[Stored data]
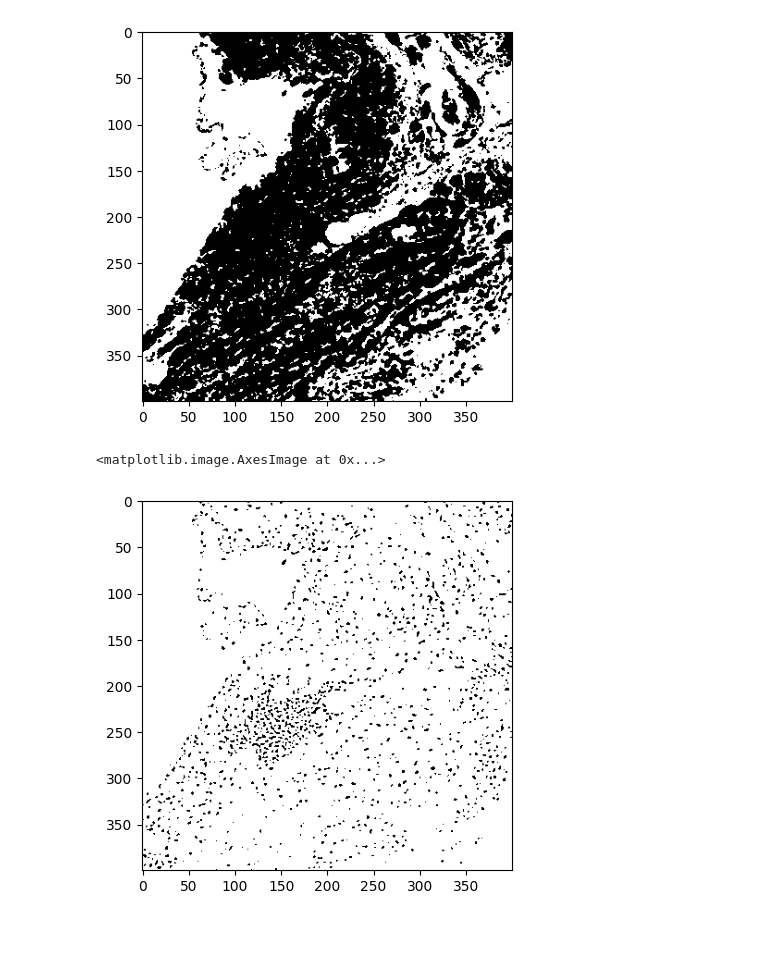
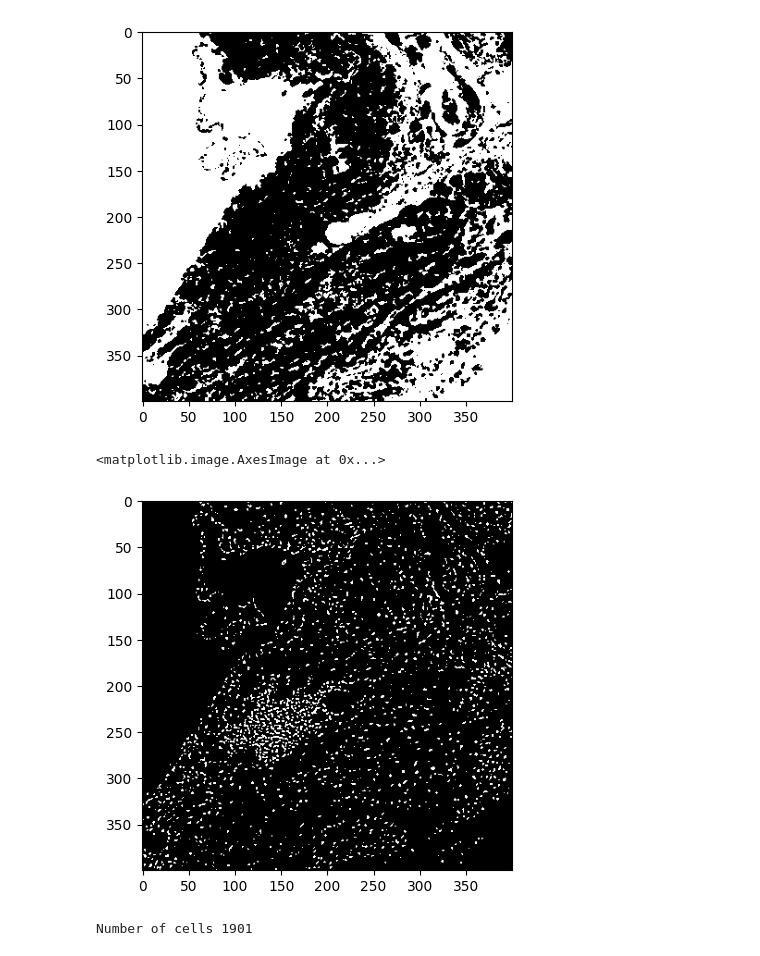
Before and after one commit to vktr274/computer-vision-thresholding, a Jupyter notebook: histology.ipynb, the cells around one changed output. Drawn from its saved outputs; the diff is of its cells as text; code cells hidden in the pictures.

Commit message:
Histology image analyzed

```diff
--- a/histology.ipynb
+++ b/histology.ipynb
@@ -17,7 +20,7 @@ plt.imshow(img, cmap="gray")
 # %% [markdown]
 ## Reduce Noise by Blurring
 # %%
-filtered = cv2.GaussianBlur(img, (5, 5), 0)
+filtered = cv2.GaussianBlur(img, (3, 3), 0)
 plt.imshow(filtered, cmap="gray")
 # %% [output]
 <matplotlib.image.AxesImage at 0x...>
@@ -31,8 +34,13 @@ plt.imshow(bin_img, cmap="gray")
 <matplotlib.image.AxesImage at 0x...>
 [figure]
 # %%
-bin_img = cv2.adaptiveThreshold(filtered, 255, cv2.ADAPTIVE_THRESH_MEAN_C, cv2.THRESH_BINARY, 5, 10)
+bin_img = cv2.adaptiveThreshold(filtered, 255, cv2.ADAPTIVE_THRESH_MEAN_C, cv2.THRESH_BINARY_INV, 5, 12)
 plt.imshow(bin_img, cmap="gray")
 # %% [output]
 <matplotlib.image.AxesImage at 0x...>
-[figure, old version]
+[figure, new version]
+# %%
+contours, _ = cv2.findContours(bin_img, cv2.RETR_EXTERNAL, cv2.CHAIN_APPROX_SIMPLE)
+print(f"Number of cells {len(contours)}")
+# %% [output]
+Number of cells 1901
```
Also changed, not shown: parts of 3 cells of this notebook.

### [WHAT YOU HAVE TO DO]
Exactly how many lines of the records hold "GaussianBlur"? Give the number without any words.

### [RESULT OF THIS EXERCISE]
2